___ Records to process

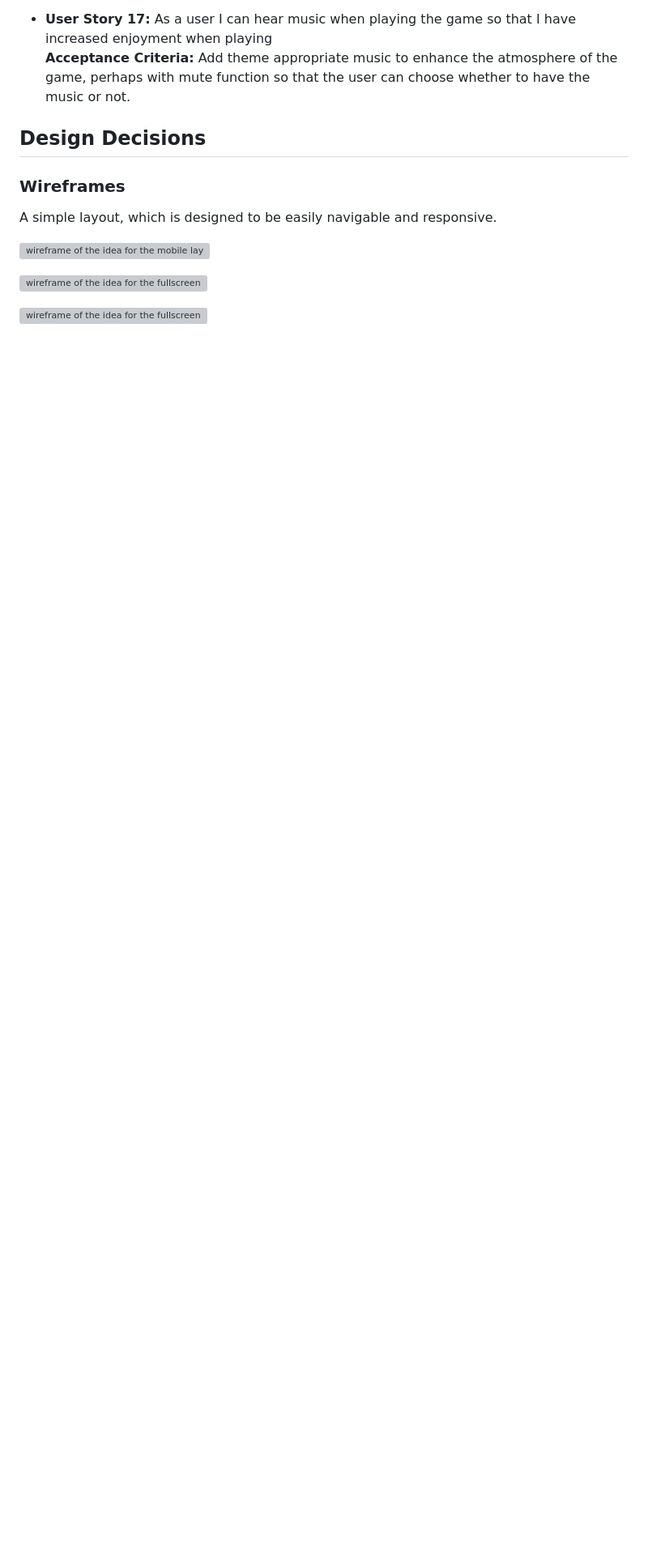
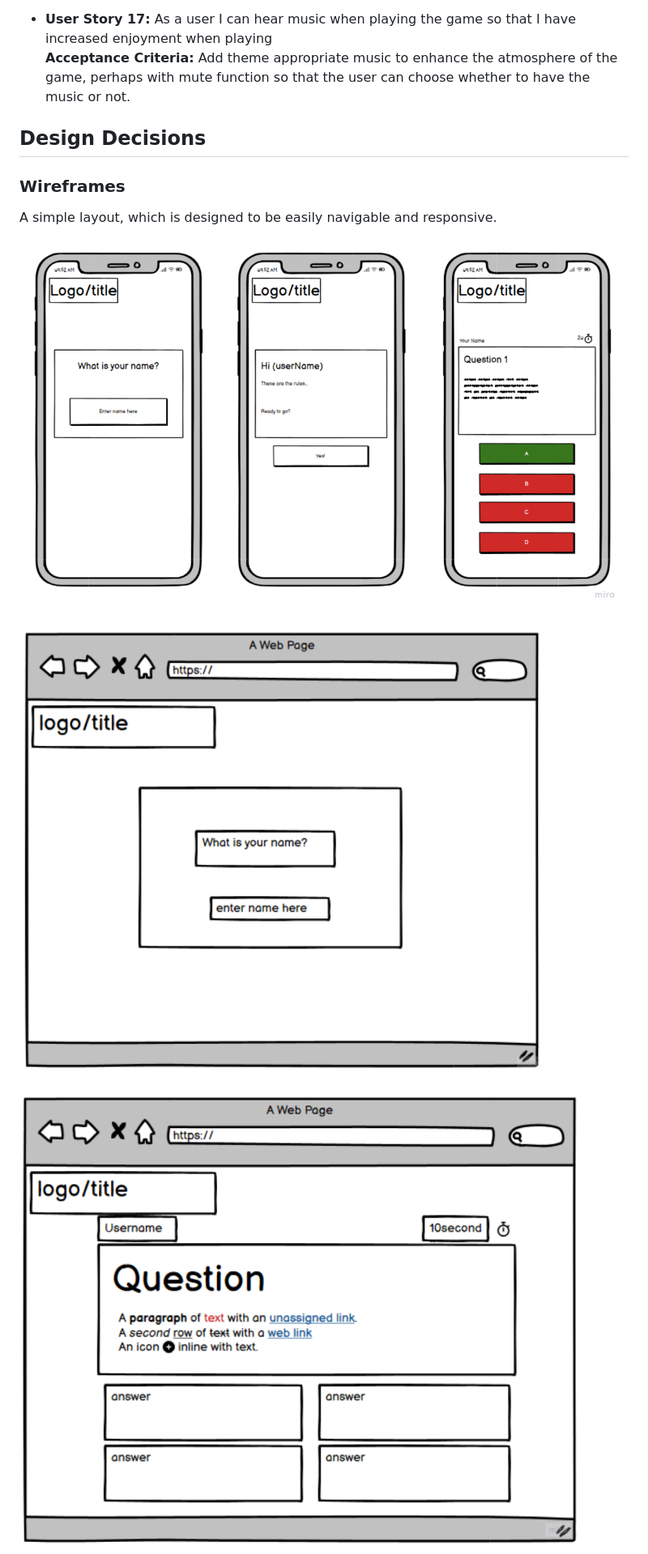
Before and after one commit to Oliver-Tommy/hackathon-1, a Markdown page: README.md, the part around one of its changes. Shown at 81% size. Rendered like a GitHub page; blank space fills up the shorter version; grey boxes are pictures that could not be loaded.

Commit message:
Fix file paths for images in README.nd

```diff
--- a/README.md
+++ b/README.md
@@ -93,10 +93,10 @@ This audience values creativity, problem-solving, and immersive storytelling in
 
 A simple layout, which is designed to be easily navigable and responsive.
 
-![wireframe of the idea for the mobile layout made using balsamiq](image.png)
+![wireframe of the idea for the mobile layout made using balsamiq](assets/images/readme/image.png)
 
 
-![wireframe of the idea for the fullscreen username page layout made using balsamiq](image-1.png)
+![wireframe of the idea for the fullscreen username page layout made using balsamiq](assets/images/readme/image-1.png)
 
-![wireframe of the idea for the fullscreen question page layout made using balsamiq](image-2.png)
+![wireframe of the idea for the fullscreen question page layout made using balsamiq](assets/images/readme/image-2.png)
 
```
Also changed, not shown: other parts of README.md (+3 -3 lines).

______

■ **Activity**:
A bare number is required: the count of lines above with the string "assets".

■ **Response to this exercise**:
3